The line graphs show the sources of local and world news in the UK over a ten year period, from 1987 to 1997.
65% of people in the UK initially received their news via television in 1987 and ten years later this percentage increased by 2. In 1989 there was a 5% drop in this source of world news while between 1990 and 1996 the percentage was stable at 70. Between 1987 and 1989, 25% of world news was obtained via newspaper. This dropped by 5% in 1997, with the lowest point being reached in 1994 at 15%. Finally, only around 9% of world news was accessed by radio between this period with the exception of 15% in 1989.
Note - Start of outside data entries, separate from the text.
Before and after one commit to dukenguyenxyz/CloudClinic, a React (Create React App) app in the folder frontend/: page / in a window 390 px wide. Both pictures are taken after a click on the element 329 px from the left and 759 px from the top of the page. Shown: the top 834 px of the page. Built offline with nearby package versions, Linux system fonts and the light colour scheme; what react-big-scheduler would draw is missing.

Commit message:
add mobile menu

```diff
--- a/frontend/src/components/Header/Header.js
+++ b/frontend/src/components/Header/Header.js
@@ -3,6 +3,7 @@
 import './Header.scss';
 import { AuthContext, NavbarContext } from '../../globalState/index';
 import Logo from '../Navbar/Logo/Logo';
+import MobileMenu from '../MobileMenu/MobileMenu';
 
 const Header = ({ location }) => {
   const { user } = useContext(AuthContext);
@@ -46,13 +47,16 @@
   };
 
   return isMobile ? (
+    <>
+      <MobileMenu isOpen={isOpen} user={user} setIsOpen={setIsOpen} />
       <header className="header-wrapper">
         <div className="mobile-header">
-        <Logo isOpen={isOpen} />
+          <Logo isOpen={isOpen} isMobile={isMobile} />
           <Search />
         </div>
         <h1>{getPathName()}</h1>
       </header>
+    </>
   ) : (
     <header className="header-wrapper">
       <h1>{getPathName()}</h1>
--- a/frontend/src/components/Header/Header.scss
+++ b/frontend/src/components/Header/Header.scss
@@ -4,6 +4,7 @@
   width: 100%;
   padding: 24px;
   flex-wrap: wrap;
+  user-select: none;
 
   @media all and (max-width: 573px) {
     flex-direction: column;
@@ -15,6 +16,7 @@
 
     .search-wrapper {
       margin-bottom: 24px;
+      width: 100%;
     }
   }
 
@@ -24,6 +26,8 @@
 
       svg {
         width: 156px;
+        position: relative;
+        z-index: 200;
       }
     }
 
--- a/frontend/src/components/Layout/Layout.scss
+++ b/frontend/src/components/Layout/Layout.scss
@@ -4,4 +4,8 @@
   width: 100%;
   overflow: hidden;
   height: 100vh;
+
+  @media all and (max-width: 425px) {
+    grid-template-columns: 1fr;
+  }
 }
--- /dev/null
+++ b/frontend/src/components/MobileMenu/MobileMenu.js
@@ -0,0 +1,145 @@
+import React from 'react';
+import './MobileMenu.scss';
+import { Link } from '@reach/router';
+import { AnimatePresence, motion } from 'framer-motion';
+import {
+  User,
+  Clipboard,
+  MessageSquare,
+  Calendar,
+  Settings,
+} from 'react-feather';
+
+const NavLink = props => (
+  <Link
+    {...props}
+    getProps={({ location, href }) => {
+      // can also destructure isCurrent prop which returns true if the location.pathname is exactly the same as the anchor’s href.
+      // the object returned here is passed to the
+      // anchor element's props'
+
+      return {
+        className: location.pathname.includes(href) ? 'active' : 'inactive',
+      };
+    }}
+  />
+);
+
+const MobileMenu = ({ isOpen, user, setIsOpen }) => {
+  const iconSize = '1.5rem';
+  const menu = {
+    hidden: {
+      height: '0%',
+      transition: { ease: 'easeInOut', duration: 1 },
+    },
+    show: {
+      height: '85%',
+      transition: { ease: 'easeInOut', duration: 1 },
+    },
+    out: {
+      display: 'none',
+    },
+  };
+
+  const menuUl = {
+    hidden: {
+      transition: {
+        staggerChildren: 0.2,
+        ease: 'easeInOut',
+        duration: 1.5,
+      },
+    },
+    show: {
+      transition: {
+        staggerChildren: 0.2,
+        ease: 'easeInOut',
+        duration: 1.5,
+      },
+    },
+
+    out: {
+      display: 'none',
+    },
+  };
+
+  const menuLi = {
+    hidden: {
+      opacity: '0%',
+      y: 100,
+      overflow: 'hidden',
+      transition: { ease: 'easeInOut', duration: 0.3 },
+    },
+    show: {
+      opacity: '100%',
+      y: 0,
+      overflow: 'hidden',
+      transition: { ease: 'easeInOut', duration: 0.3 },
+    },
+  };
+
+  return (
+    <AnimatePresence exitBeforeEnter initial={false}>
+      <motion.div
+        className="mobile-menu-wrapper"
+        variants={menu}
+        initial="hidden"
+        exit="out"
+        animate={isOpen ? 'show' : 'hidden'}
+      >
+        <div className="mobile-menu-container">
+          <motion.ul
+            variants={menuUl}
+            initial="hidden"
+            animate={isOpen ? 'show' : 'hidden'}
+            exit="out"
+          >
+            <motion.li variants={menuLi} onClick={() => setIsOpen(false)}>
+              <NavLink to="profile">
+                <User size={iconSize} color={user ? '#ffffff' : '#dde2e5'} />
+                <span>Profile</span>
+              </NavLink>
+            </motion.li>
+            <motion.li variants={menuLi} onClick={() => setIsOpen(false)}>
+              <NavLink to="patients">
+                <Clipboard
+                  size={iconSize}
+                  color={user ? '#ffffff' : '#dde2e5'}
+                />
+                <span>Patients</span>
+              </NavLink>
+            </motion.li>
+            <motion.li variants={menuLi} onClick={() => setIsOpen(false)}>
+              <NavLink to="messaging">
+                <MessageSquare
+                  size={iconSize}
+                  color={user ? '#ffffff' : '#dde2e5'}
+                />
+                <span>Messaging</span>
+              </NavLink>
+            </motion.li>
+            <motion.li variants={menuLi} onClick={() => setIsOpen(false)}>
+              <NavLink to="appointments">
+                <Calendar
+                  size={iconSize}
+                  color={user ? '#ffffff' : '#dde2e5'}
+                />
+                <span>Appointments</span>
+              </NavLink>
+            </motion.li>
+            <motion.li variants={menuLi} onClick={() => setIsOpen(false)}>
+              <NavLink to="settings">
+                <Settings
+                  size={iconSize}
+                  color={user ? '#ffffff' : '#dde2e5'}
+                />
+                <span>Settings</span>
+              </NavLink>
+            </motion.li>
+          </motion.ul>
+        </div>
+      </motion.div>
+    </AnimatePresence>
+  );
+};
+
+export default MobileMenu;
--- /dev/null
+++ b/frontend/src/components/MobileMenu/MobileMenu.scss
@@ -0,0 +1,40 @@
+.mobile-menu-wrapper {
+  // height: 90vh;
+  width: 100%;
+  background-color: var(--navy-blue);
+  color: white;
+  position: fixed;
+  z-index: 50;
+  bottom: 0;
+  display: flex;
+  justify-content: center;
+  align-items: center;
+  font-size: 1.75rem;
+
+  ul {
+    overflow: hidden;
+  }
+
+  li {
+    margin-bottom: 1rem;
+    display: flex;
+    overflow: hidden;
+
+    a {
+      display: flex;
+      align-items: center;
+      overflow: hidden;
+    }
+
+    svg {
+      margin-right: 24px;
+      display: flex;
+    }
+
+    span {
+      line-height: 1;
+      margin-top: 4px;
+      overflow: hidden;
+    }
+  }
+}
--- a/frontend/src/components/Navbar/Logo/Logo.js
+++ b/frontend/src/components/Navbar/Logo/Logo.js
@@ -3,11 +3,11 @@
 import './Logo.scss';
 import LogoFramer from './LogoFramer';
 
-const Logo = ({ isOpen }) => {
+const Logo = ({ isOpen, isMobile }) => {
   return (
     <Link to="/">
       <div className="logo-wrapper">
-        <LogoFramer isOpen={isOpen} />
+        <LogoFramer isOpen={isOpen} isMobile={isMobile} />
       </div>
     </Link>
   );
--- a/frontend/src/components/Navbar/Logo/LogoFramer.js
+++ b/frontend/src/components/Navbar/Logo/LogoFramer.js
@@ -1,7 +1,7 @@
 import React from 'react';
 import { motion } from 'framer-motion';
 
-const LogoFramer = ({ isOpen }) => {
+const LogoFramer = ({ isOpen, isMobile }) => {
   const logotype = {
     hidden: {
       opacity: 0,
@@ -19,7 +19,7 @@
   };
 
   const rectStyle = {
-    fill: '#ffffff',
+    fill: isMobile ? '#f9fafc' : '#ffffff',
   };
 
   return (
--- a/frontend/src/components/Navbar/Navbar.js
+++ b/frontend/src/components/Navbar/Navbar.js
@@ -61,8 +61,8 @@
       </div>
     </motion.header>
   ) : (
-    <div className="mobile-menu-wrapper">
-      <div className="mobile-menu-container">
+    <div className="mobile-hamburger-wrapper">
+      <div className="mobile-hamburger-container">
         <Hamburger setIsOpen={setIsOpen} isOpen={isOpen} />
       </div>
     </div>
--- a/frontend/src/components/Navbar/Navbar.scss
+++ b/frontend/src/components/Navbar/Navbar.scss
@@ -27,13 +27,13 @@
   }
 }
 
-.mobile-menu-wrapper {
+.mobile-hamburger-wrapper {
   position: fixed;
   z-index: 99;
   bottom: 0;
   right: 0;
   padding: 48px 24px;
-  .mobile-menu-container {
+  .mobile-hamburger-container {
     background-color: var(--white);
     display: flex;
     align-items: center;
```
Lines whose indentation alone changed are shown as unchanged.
In 1987, 56% of local news was read in the newspaper at first and this fell by 16% ten years later, with an upward trend being observed in 1990 and in 1992 where access reached 50%. Television as a source of local news experienced an upward trend from 19% initially to 37% in 1997. A low point can be seen in 199 at 19%. Lastly, radio was used at a stable rate of about 12% throughout the given time to find out about local news.
Most international news in the UK was first seen on the television and about half the respondents used the newspaper for this. Very few listened to world news on the radio. The percentages were stable over 10 years. Newspapers were favoured over television for local news, but this source lost its popularity and television increased its local news viewership. Radio access remains low.
Question taken from focus on IELTS, Longman p.117